*** Opening Data supplied ***

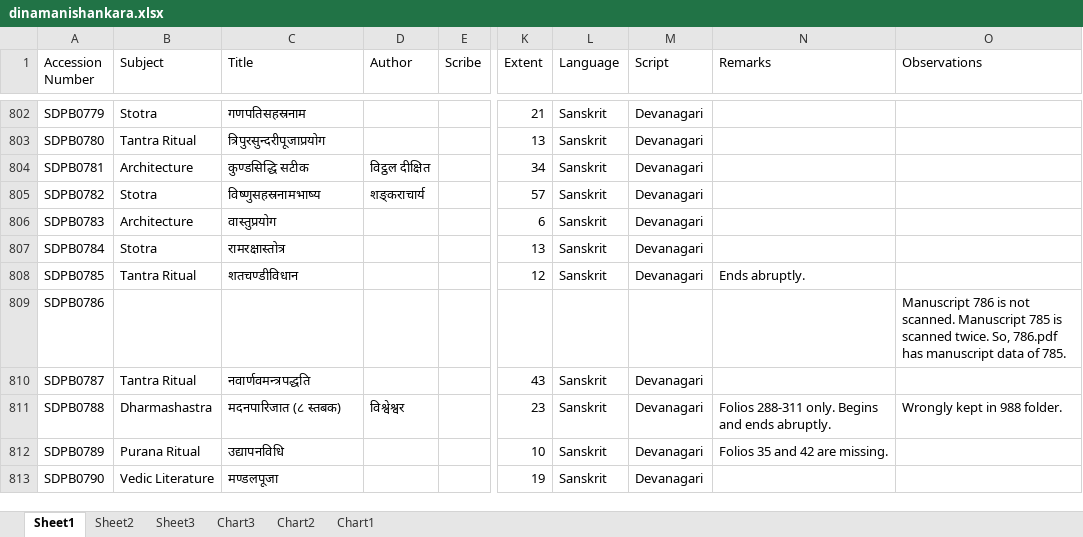
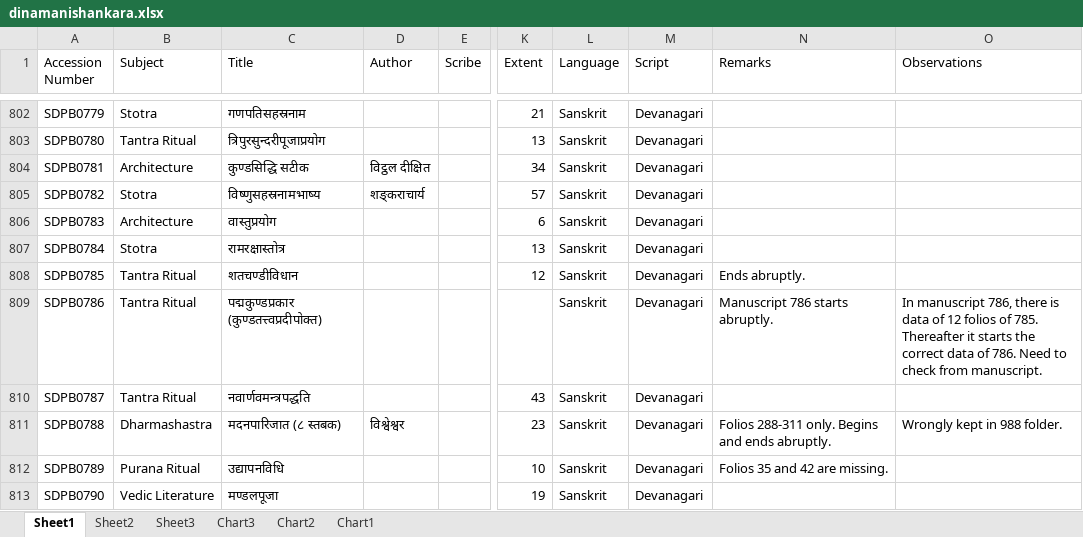
Before and after one commit to drdhaval2785/ChunilalGandhiVidyabhavan, an Excel workbook: catalogueXlsx/dinamanishankara.xlsx, sheet Sheet1, drawn as a sheet; only a part is shown, gaps mark what is left out; values as stored, in another font and other column widths than the file's, no borders; the diff names each change by its address in the sheet, - before the commit and + after, or states it on an @@ line.

```diff
--- a/catalogueXlsx/dinamanishankara.xlsx (sheet Sheet1)
+++ b/catalogueXlsx/dinamanishankara.xlsx (sheet Sheet1)
-B809 (Subject): (empty)
+B809 (Subject): Tantra Ritual
-C809 (Title): (empty)
+C809 (Title): पद्मकुण्डप्रकार (कुण्डतत्त्वप्रदीपोक्त)
-L809 (Language): (empty)
+L809 (Language): Sanskrit
-M809 (Script): (empty)
+M809 (Script): Devanagari
-N809 (Remarks): (empty)
+N809 (Remarks): Manuscript 786 starts abruptly.
-O809 (Observations): Manuscript 786 is not scanned. Manuscript 785 is scanned twice. So, 786.pdf has manuscript data of 785.
+O809 (Observations): In manuscript 786, there is data of 12 folios of 785. Thereafter it starts the correct data of 786. Need to check from manuscript.
```
Also changed, not shown: sheet Sheet2, charts or pictures, 4 other files.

*** Closing Data supplied ***

▶ _Assignment_
Search the lines above for the string "catalogueXlsx" and copy each line that has it.

▶ _Result of this exercise_
Before and after one commit to drdhaval2785/ChunilalGandhiVidyabhavan, an Excel workbook: catalogueXlsx/dinamanishankara.xlsx, sheet Sheet1, drawn as a sheet; only a part is shown, gaps mark what is left out; values as stored, in another font and other column widths than the file's, no borders; the diff names each change by its address in the sheet, - before the commit and + after, or states it on an @@ line.
--- a/catalogueXlsx/dinamanishankara.xlsx (sheet Sheet1)
+++ b/catalogueXlsx/dinamanishankara.xlsx (sheet Sheet1)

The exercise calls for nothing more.